U.S. combat operations in Iraq were supposed to end by August 31, 2010, signaling the beginning of the military’s accelerated withdrawal from the country after more than seven years of war.
Since taking office President Obama has promised, repeatedly, that America’s bloody occupation would finally, truly end by the close of 2011.
But, maybe it won’t.
Defense Secretary Robert Gates told reporters on Wednesday that by the end of the month, approximately 50,000 U.S. soldiers will remain in Iraq to serve an advisory role to the country’s military. Those forces, he said, would be fully withdrawn by the end of 2011.
Unless, that is, they’re asked to stay.
At the time, that quote was noted only by Voice of America, the government’s official news service. It was completely ignored by the mainstream press, until Intelligence Daily reporter Michael Collins noted the comment and ran it in a headline.
If Gates’s aside is indeed the case, U.S. forces may be drawn into negotiations with Iraq’s top-ranking military official, Lt. Gen. Babakir Zebari, who recently told western media that U.S. forces may be needed in Iraq until 2020.
“If I were asked about the withdrawal, I would say to politicians: the U.S. army must stay until the Iraqi army is fully ready in 2020,” he was quoted saying last week.
Iraqi and U.S. officials quickly scrambled to issue clarifications, but the damage was done.
“Support for an ongoing US presence also came last week from an unlikely quarter, Saddam Hussein’s former deputy, Tariq Aziz, who told the Guardian that Barack Obama would be ‘leaving Iraq to the wolves’ if he continued to withdraw troops,” Britain’s newspaper The Guardian noted.
Despite these warnings, the U.S. insisted its drawdown was “on target” and suggested that only as few as mere “dozens” of embassy guards might remain in Baghdad after 2011. There are now 64,000 American soldiers in Iraq.
“We’re on target by the end of the month to end our combat mission,” White House spokesman Robert Gibbs told a press briefing.

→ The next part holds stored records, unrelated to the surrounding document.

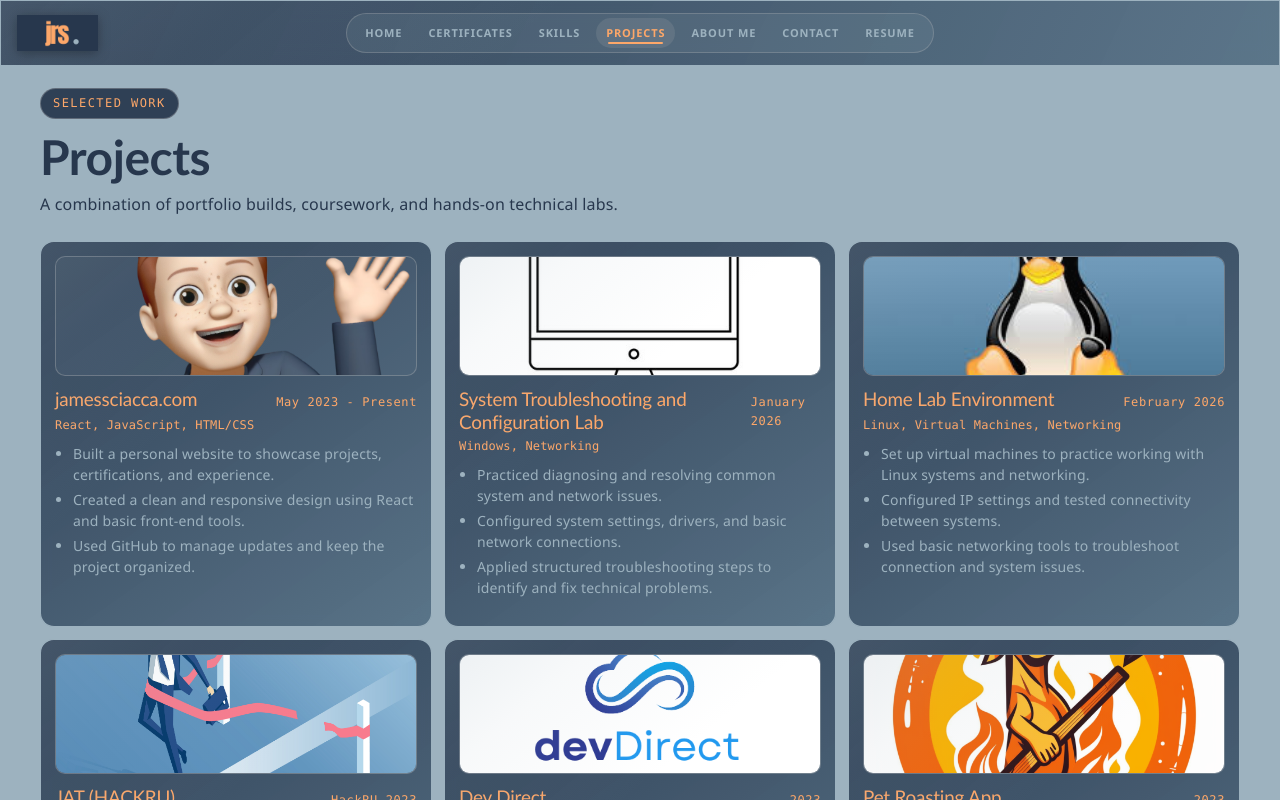
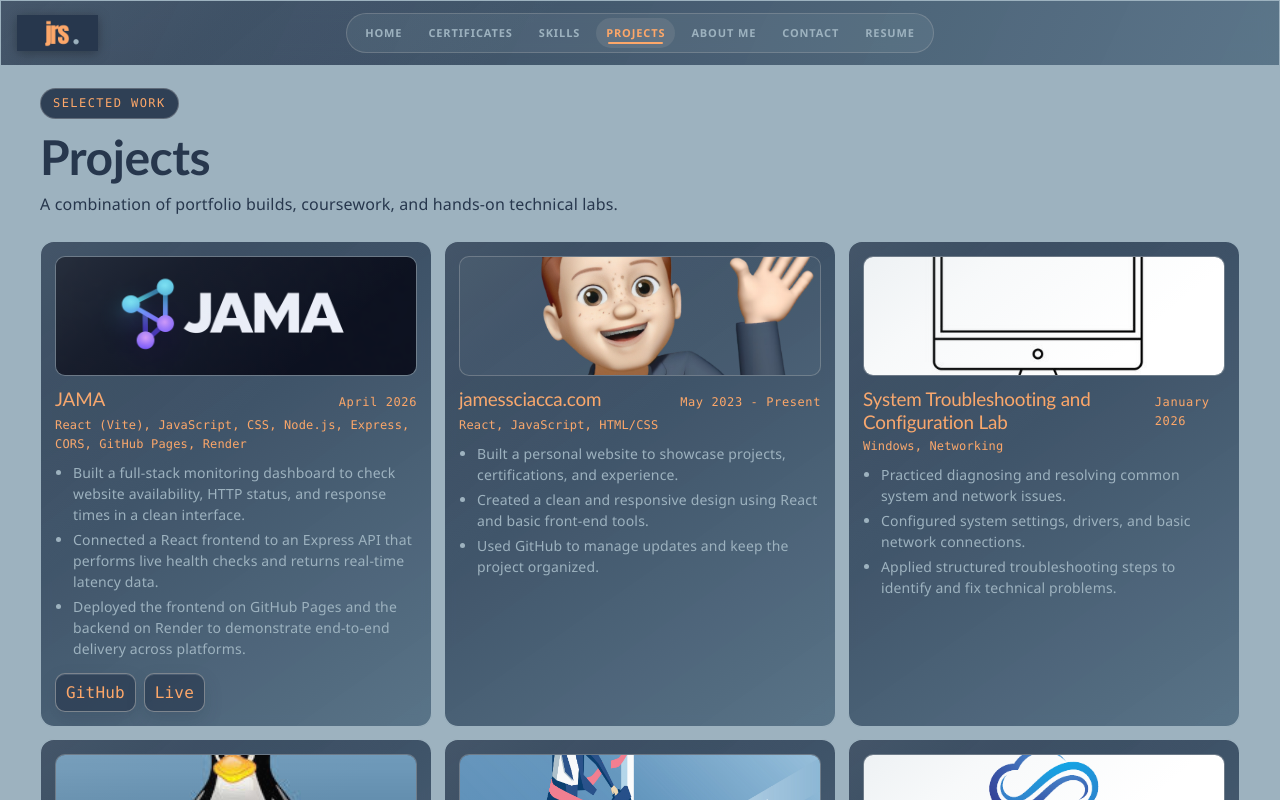
Before and after one commit to jamessciacca/my-portfolio, a React (Create React App) app: page /projects in a window 1280 px wide. Shown: the top 800 px of the page. Built offline with nearby package versions, Linux system fonts and the light colour scheme.

Commit message:
added new resume

```diff
--- a/src/components/Projects.js
+++ b/src/components/Projects.js
@@ -8,8 +8,25 @@ import JAT from "../img/JAT.jpg";
 import memoji from "../img/memoji.png";
 import linuxduck from "../img/linuxduck.jpeg";
 import systemTroubleshootingImg from "../img/system-troubleshooting.jpg";
+import jamaLogo from "../img/jama-logo.png";
 
 const resumeProjects = [
+    {
+        source: "Resume",
+        title: "JAMA",
+        date: "April 2026",
+        stack: "React (Vite), JavaScript, CSS, Node.js, Express, CORS, GitHub Pages, Render",
+        image: jamaLogo,
+        points: [
+            "Built a full-stack monitoring dashboard to check website availability, HTTP status, and response times in a clean interface.",
+            "Connected a React frontend to an Express API that performs live health checks and returns real-time latency data.",
+            "Deployed the frontend on GitHub Pages and the backend on Render to demonstrate end-to-end delivery across platforms.",
+        ],
+        links: [
+            { label: "GitHub", href: "https://github.com/jamessciacca/JAMA" },
+            { label: "Live", href: "https://jamessciacca.github.io/JAMA/" },
+        ],
+    },
     {
         source: "Resume",
         title: "jamessciacca.com",
```
Also changed, not shown: src/img/jama-logo.png (added), 1 other file (tests, documents, lock files or other folders).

Iraq has yet to form a working government more than two months after the country’s national elections.
“We’ll be doing in Iraq what we do in many countries around the world with which we have a security relationship that involves selling American equipment or training their forces, that is establishing some connecting tissue,” said Anthony Blinken, national security advisor for the vice president.
“This is something that’s common to many embassies around the world, under the authority of the chief of mission, the ambassador, and typically it involves some small numbers of military personnel,” he said.
“But when I say small, I’m not talking thousands, I’m talking dozens or maybe hundreds, that’s typically how much we would see.”
Defense Secretary Gates, appointed by President George W. Bush after the retirement of Donald Rumsfeld, said Monday that he’d be leaving the post sometime in 2011.